Ronald Spear was arrested and charged with burglary in September 2012. He awaited trial at Rikers Island. He was 52-years-old and had health problems. He had a kidney disease and he walked with a cane. He needed dialysis and other treatment.
He believed the jail was not providing him sufficient treatment, and two months after arriving there, he sued the jail. In the suit, he wrote that the jail officials didn’t appreciate his demands for better care: “I have correction officers retaliating against me.”
Two weeks after filing the lawsuit, Spear was dead. The medical examiner’s office ruled it a homicide and concluded that “blunt force trauma” helped cause the death.
On Monday, the city agreed to pay Spear’s family $2.75 million. The family had sued, claiming the jail was responsible for Spear’s death.
The lawsuit stated that corrections officers had targeted Spear because he was contacting Legal Aide Society lawyers and pursuing a lawsuit. He had complained to guards about not getting proper care for his condition. In his lawsuit, Spears alleged that he was experiencing “severe physical pain” because the jail denied him medication.
The family’s wrongful death lawsuit cited statements from inmates who claimed to have seen a group of corrections officers assaulting Spear. According to two inmates, Spear had asked to see a captain to discuss his medical issues on morning before his death.
That, the suit stated, was when a guard began beating Spear, knocking him to the ground. According to three inmates, two guards then held Spear down while a third kicked him in the face.
The Department of Corrections told the New York Times that the guards faced disciplinary action and one was fired.
Bronx District Attorney Robert Johnson, though, decided not to press criminal charges. In May, his office told the Daily News that it “found it couldn’t prove criminal responsibility (on the officers’ behalf) beyond a reasonable doubt.”
Last week, the Times published an in-depth investigation into assaults by Rikers Island guards. One internal city document showed that 129 inmates suffered “serious injuries” from altercations with corrections officers during a recent 11-month stretch. Eighty percent of the inmates interviewed in the document said that they were still wearing handcuffs during the incident.

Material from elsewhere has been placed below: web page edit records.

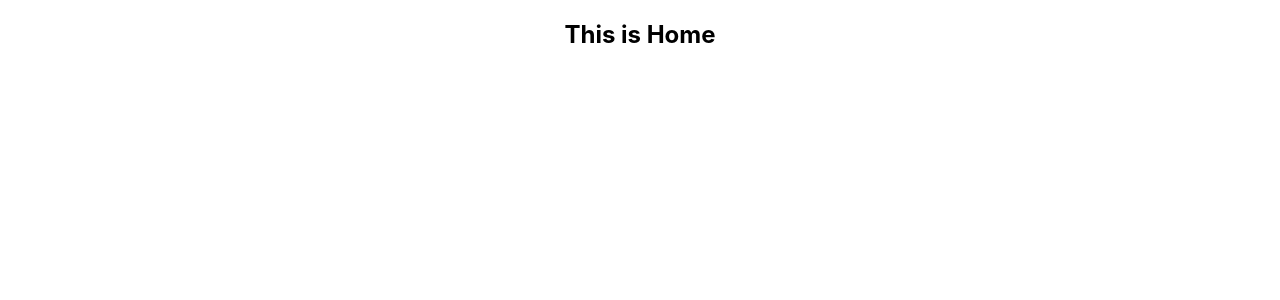
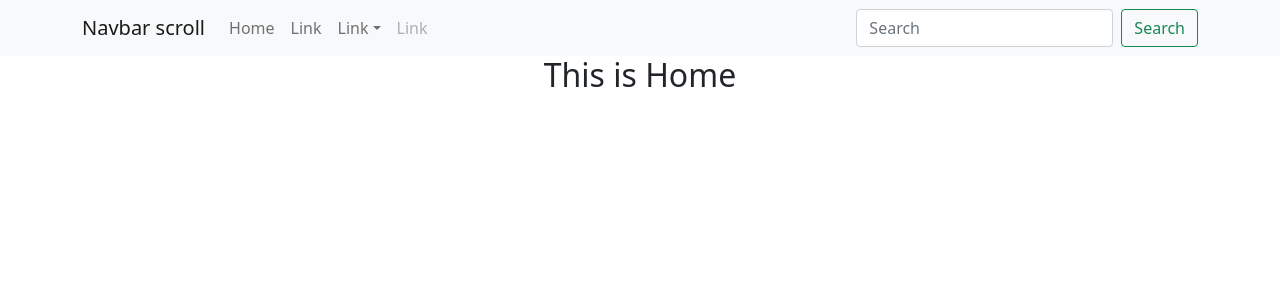
Before and after one commit to emonShimoul/travel-guru-react-client, a React (Create React App) app: page / in a window 1280 px wide. Shown: the top 300 px of the page. Built offline with nearby package versions, Linux system fonts and the light colour scheme.

Commit message:
added a navbar using react bootstrap

```diff
--- a/package.json
+++ b/package.json
@@ -6,7 +6,9 @@
     "@testing-library/jest-dom": "^5.16.4",
     "@testing-library/react": "^13.3.0",
     "@testing-library/user-event": "^13.5.0",
+    "bootstrap": "^5.1.3",
     "react": "^18.2.0",
+    "react-bootstrap": "^2.4.0",
     "react-dom": "^18.2.0",
     "react-router-dom": "^6.3.0",
     "react-scripts": "5.0.1",
--- a/src/App.js
+++ b/src/App.js
@@ -1,15 +1,18 @@
 import { BrowserRouter, Route, Routes } from 'react-router-dom';
 import './App.css';
+import 'bootstrap/dist/css/bootstrap.min.css';
 import Blog from './components/Blog/Blog';
 import Contact from './components/Contact/Contact';
 import Destination from './components/Destination/Destination';
 import Home from './components/Home/Home';
 import Login from './components/Login/Login';
+import Header from './components/Header/Header';
 
 function App() {
   return (
     <div className="App">
       <BrowserRouter>
+      <Header></Header>
         <Routes>
           <Route path='/' element={<Home />}></Route>
           <Route path='/home' element={<Home />}></Route>
--- a/src/components/Header/Header.js
+++ b/src/components/Header/Header.js
@@ -1,9 +1,47 @@
 import React from 'react';
+import { Button, Container, Form, Nav, Navbar, NavDropdown } from 'react-bootstrap';
 
 const Header = () => {
     return (
         <div>
-
+            <Navbar bg="light" expand="lg">
+                <Container>
+                    <Navbar.Brand href="#">Navbar scroll</Navbar.Brand>
+                    <Navbar.Toggle aria-controls="navbarScroll" />
+                    <Navbar.Collapse id="navbarScroll">
+                    <Nav
+                        className="me-auto my-2 my-lg-0"
+                        style={{ maxHeight: '100px' }}
+                        navbarScroll
+                    >
+                        <Nav.Link href="#action1">Home</Nav.Link>
+                        <Nav.Link href="#action2">Link</Nav.Link>
+                        <NavDropdown title="Link" id="navbarScrollingDropdown">
+                        <NavDropdown.Item href="#action3">Action</NavDropdown.Item>
+                        <NavDropdown.Item href="#action4">
+                            Another action
+                        </NavDropdown.Item>
+                        <NavDropdown.Divider />
+                        <NavDropdown.Item href="#action5">
+                            Something else here
+                        </NavDropdown.Item>
+                        </NavDropdown>
+                        <Nav.Link href="#" disabled>
+                        Link
+                        </Nav.Link>
+                    </Nav>
+                    <Form className="d-flex">
+                        <Form.Control
+                        type="search"
+                        placeholder="Search"
+                        className="me-2"
+                        aria-label="Search"
+                        />
+                        <Button variant="outline-success">Search</Button>
+                    </Form>
+                    </Navbar.Collapse>
+                </Container>
+            </Navbar>
         </div>
     );
 };
```
Also changed, not shown: 1 other file (tests, documents, lock files or other folders).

This article from the Village Voice Archive was posted on July 22, 2014